Stacy Huntington is on the front lines in the fight against breast cancer.
After giving birth to her daughter at 31, the Baldwinsville woman was diagnosed with breast cancer and underwent chemotherapy and radiation treatment. After a left mastectomy procedure and reconstruction, Huntington is now a five-year survivor of the disease.
But her fight against breast cancer is far from over. In fact, Huntington, along with a committee of others affected by the disease, has organized an annual basketball tournament that raises money to help find a cure, aptly titled Hoops for the Cure.
Love of hoops
It all started when Huntington's husband, Al, built a basketball court, almost full size with glass basketball hoops, in their backyard for their 6-year-old daughter, Molly, and Huntington, who was a former high school and college ball player who also became a JV girls' coach at Cato-Meridian High School.
"Being a survivor and having a court, it became very clear what I had to do," Huntington said. "Talking with my best friend Jean (Dudley), who is also a former basketball player, we joked about the court and having our own tournament at my house. That idea evolved into what is now known as the Hoops for the Cure."
Huntington said the lack of basketball tournaments, combined with her own celebration of life and love of basketball, made sense. She and Dudley began forming a committee that included Stacy's cousin, Gail Duger of Baldwinsville. Duger was enthusiastic about the opportunity from the get go and helped the group join forces with one of central New York's most recognized and successful breast cancer foundations.

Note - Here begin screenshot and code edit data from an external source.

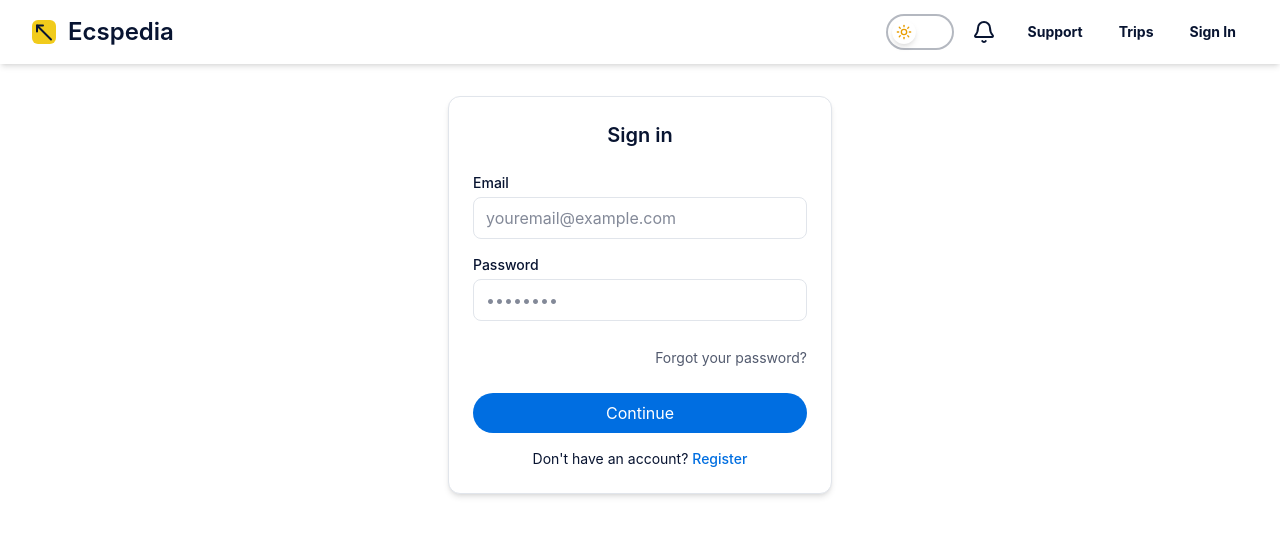
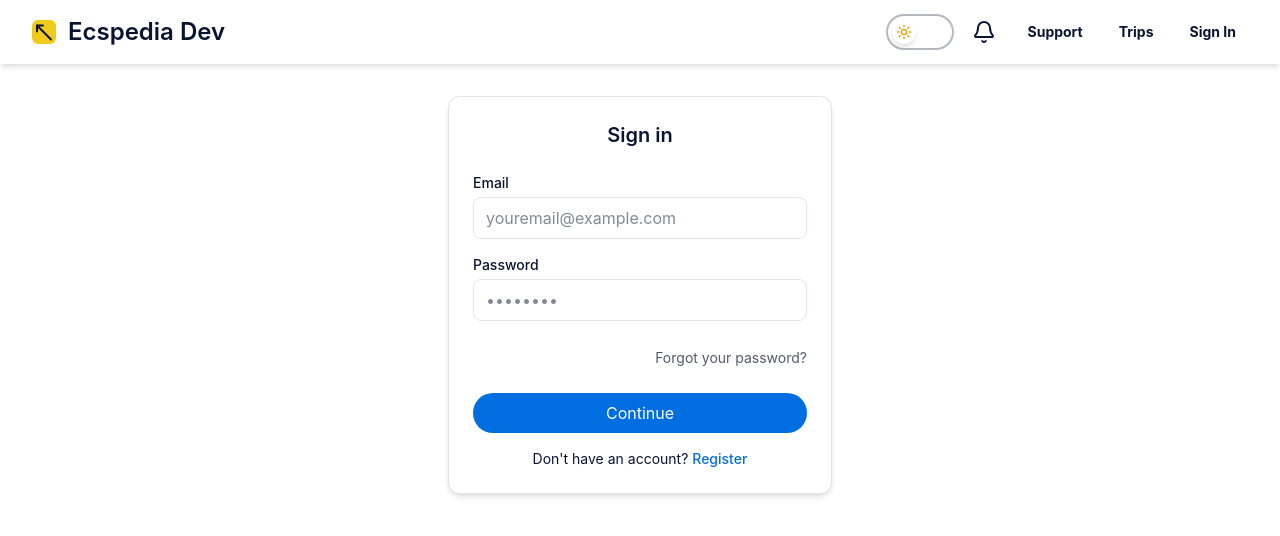
Before and after one commit to Ecspedia/ecspedia_frontend, a Next.js app: page /Login in a window 1280 px wide. Shown: the top 536 px of the page. Built offline with nearby package versions, Linux system fonts and the light colour scheme; no server answers.

Commit message:
chore: update title to check cd

```diff
--- a/src/components/ui/Header/HeaderNav.tsx
+++ b/src/components/ui/Header/HeaderNav.tsx
@@ -25,7 +25,7 @@ export default function HeaderNav() {
                 <MoveUpLeft size={35} strokeWidth={2} />
               </div>
               <span className="text-primary text-2xl font-semibold transition-colors duration-300">
-                Ecspedia
+                Ecspedia Dev
               </span>
             </Link>
           </div>
```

"We started researching information about breast cancer and sought out the Carol M. Baldwin Foundation. We spoke with Beth Kuchler, who is Carol's daughter, and then everything just fell into place," Duger said. "The one thing that really caught my eye was that all the money we raise through our event stays local for research."